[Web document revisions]
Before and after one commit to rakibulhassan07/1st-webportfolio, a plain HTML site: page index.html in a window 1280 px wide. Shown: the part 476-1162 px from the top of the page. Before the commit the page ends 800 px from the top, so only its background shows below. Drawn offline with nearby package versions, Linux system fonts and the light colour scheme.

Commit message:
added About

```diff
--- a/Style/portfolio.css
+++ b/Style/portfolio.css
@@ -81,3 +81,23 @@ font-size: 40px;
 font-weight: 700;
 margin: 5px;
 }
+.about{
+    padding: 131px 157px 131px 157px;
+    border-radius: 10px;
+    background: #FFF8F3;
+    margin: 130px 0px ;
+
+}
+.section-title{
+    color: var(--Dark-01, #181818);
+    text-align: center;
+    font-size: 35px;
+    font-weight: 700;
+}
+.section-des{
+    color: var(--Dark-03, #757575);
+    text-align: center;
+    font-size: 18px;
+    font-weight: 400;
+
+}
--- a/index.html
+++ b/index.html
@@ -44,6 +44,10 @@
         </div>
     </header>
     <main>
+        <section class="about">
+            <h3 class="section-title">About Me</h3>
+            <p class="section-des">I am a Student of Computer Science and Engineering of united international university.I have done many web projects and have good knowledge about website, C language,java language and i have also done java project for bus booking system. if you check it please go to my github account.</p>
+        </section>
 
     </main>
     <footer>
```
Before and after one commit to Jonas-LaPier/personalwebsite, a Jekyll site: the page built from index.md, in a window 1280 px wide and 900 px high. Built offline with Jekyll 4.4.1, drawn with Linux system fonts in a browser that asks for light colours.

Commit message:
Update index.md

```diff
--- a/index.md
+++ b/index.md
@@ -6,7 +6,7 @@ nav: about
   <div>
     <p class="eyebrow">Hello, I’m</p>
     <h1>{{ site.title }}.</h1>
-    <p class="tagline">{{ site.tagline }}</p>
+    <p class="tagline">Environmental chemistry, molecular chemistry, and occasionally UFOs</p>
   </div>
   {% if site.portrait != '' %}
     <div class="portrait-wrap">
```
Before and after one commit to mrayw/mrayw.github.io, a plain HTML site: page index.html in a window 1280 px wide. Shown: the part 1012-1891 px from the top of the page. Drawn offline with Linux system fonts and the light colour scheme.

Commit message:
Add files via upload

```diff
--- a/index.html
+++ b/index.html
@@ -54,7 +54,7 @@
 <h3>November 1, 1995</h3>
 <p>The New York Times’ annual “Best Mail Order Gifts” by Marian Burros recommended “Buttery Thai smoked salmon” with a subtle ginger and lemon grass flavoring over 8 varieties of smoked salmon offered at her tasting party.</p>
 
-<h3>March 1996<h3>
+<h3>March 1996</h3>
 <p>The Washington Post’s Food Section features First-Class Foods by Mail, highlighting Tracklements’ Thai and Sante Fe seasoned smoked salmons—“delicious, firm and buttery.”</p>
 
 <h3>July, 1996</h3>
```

## What this task involves
Give back, exactly and with nothing added, the lines from the line containing "Before and after one commit to Jonas-LaPier/personalwebsite, a" through the final line of the records above, both of them included.

## Written answer
Before and after one commit to Jonas-LaPier/personalwebsite, a Jekyll site: the page built from index.md, in a window 1280 px wide and 900 px high. Built offline with Jekyll 4.4.1, drawn with Linux system fonts in a browser that asks for light colours.

Commit message:
Update index.md

```diff
--- a/index.md
+++ b/index.md
@@ -6,7 +6,7 @@ nav: about
   <div>
     <p class="eyebrow">Hello, I’m</p>
     <h1>{{ site.title }}.</h1>
-    <p class="tagline">{{ site.tagline }}</p>
+    <p class="tagline">Environmental chemistry, molecular chemistry, and occasionally UFOs</p>
   </div>
   {% if site.portrait != '' %}
     <div class="portrait-wrap">
```
Before and after one commit to mrayw/mrayw.github.io, a plain HTML site: page index.html in a window 1280 px wide. Shown: the part 1012-1891 px from the top of the page. Drawn offline with Linux system fonts and the light colour scheme.

Commit message:
Add files via upload

```diff
--- a/index.html
+++ b/index.html
@@ -54,7 +54,7 @@
 <h3>November 1, 1995</h3>
 <p>The New York Times’ annual “Best Mail Order Gifts” by Marian Burros recommended “Buttery Thai smoked salmon” with a subtle ginger and lemon grass flavoring over 8 varieties of smoked salmon offered at her tasting party.</p>
 
-<h3>March 1996<h3>
+<h3>March 1996</h3>
 <p>The Washington Post’s Food Section features First-Class Foods by Mail, highlighting Tracklements’ Thai and Sante Fe seasoned smoked salmons—“delicious, firm and buttery.”</p>
 
 <h3>July, 1996</h3>
```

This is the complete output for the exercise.